- [Task]: Make the copy match the entries below exactly, with no pictures carried over.

- [Collected data]:
◇ ◇ ◇

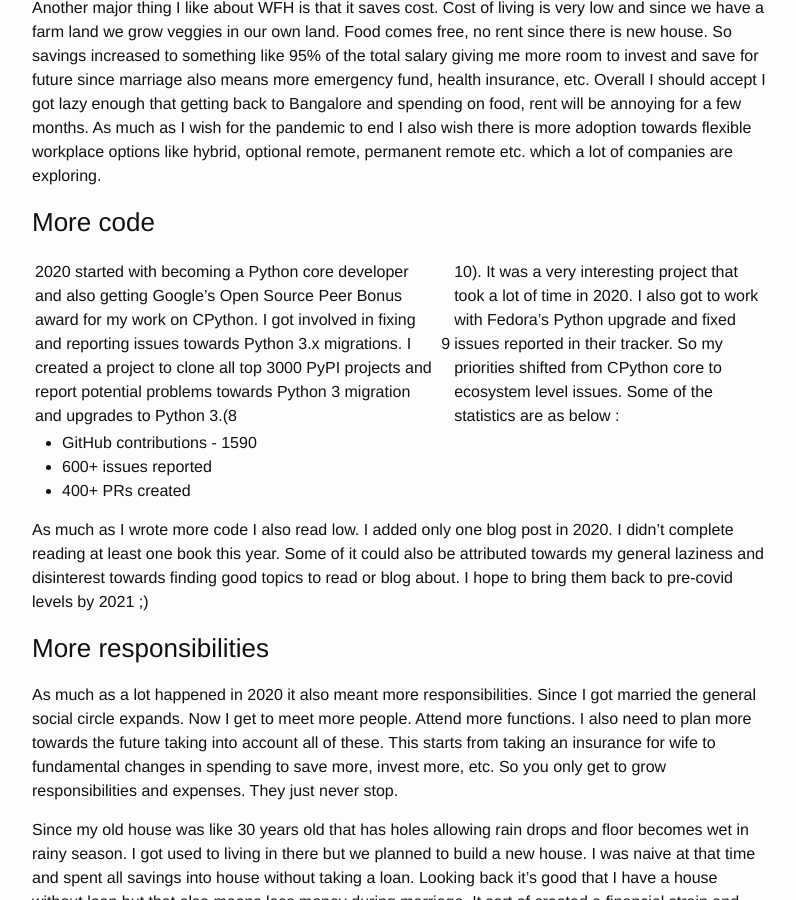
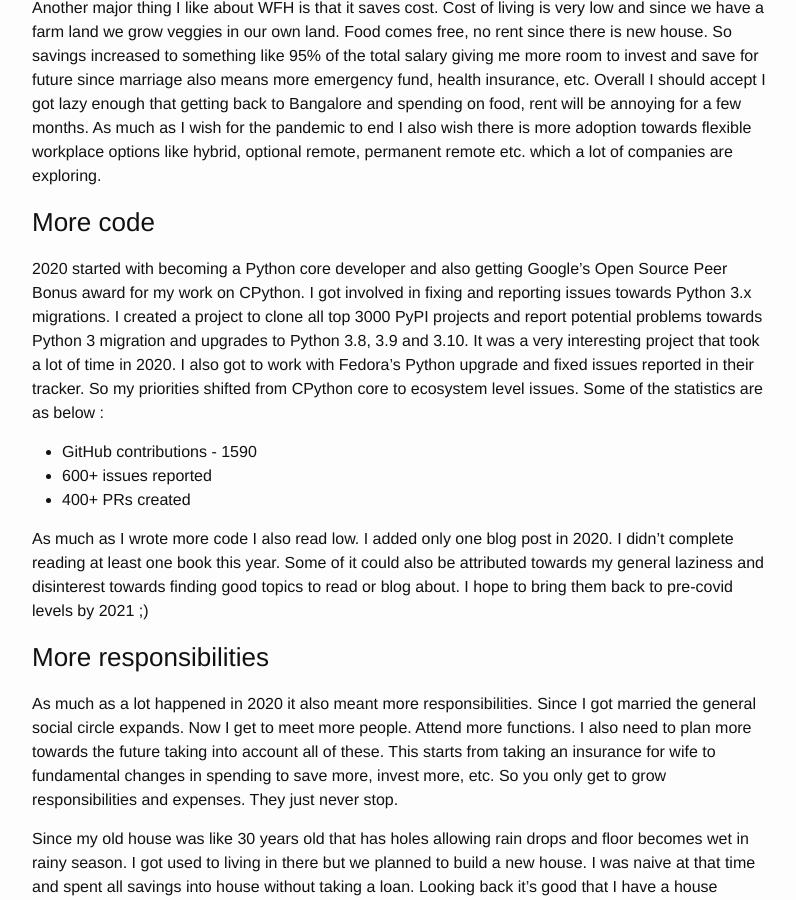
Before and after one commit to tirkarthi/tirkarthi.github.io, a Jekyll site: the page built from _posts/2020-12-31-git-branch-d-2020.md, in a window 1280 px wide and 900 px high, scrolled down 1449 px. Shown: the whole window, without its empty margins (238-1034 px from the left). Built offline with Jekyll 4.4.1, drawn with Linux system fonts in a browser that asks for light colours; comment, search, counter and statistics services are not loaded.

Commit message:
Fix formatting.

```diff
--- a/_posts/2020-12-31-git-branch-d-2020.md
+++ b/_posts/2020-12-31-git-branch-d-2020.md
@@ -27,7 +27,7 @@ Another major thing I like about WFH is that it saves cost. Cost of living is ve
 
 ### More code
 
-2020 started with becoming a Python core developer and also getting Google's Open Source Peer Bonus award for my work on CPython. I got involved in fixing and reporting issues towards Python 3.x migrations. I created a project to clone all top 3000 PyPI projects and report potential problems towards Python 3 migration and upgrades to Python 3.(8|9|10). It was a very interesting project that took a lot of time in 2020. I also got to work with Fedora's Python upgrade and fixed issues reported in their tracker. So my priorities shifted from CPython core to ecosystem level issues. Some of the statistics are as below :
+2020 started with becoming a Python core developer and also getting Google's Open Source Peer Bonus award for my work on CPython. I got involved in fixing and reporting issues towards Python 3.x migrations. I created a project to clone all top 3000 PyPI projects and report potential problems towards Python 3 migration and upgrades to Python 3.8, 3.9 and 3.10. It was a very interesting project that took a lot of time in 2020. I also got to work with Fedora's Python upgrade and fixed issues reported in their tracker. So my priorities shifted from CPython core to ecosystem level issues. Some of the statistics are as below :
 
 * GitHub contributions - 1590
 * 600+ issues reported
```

◇ ◇ ◇

- [Result for this exercise]:
Before and after one commit to tirkarthi/tirkarthi.github.io, a Jekyll site: the page built from _posts/2020-12-31-git-branch-d-2020.md, in a window 1280 px wide and 900 px high, scrolled down 1449 px. Shown: the whole window, without its empty margins (238-1034 px from the left). Built offline with Jekyll 4.4.1, drawn with Linux system fonts in a browser that asks for light colours; comment, search, counter and statistics services are not loaded.

Commit message:
Fix formatting.

```diff
--- a/_posts/2020-12-31-git-branch-d-2020.md
+++ b/_posts/2020-12-31-git-branch-d-2020.md
@@ -27,7 +27,7 @@ Another major thing I like about WFH is that it saves cost. Cost of living is ve
 
 ### More code
 
-2020 started with becoming a Python core developer and also getting Google's Open Source Peer Bonus award for my work on CPython. I got involved in fixing and reporting issues towards Python 3.x migrations. I created a project to clone all top 3000 PyPI projects and report potential problems towards Python 3 migration and upgrades to Python 3.(8|9|10). It was a very interesting project that took a lot of time in 2020. I also got to work with Fedora's Python upgrade and fixed issues reported in their tracker. So my priorities shifted from CPython core to ecosystem level issues. Some of the statistics are as below :
+2020 started with becoming a Python core developer and also getting Google's Open Source Peer Bonus award for my work on CPython. I got involved in fixing and reporting issues towards Python 3.x migrations. I created a project to clone all top 3000 PyPI projects and report potential problems towards Python 3 migration and upgrades to Python 3.8, 3.9 and 3.10. It was a very interesting project that took a lot of time in 2020. I also got to work with Fedora's Python upgrade and fixed issues reported in their tracker. So my priorities shifted from CPython core to ecosystem level issues. Some of the statistics are as below :
 
 * GitHub contributions - 1590
 * 600+ issues reported
```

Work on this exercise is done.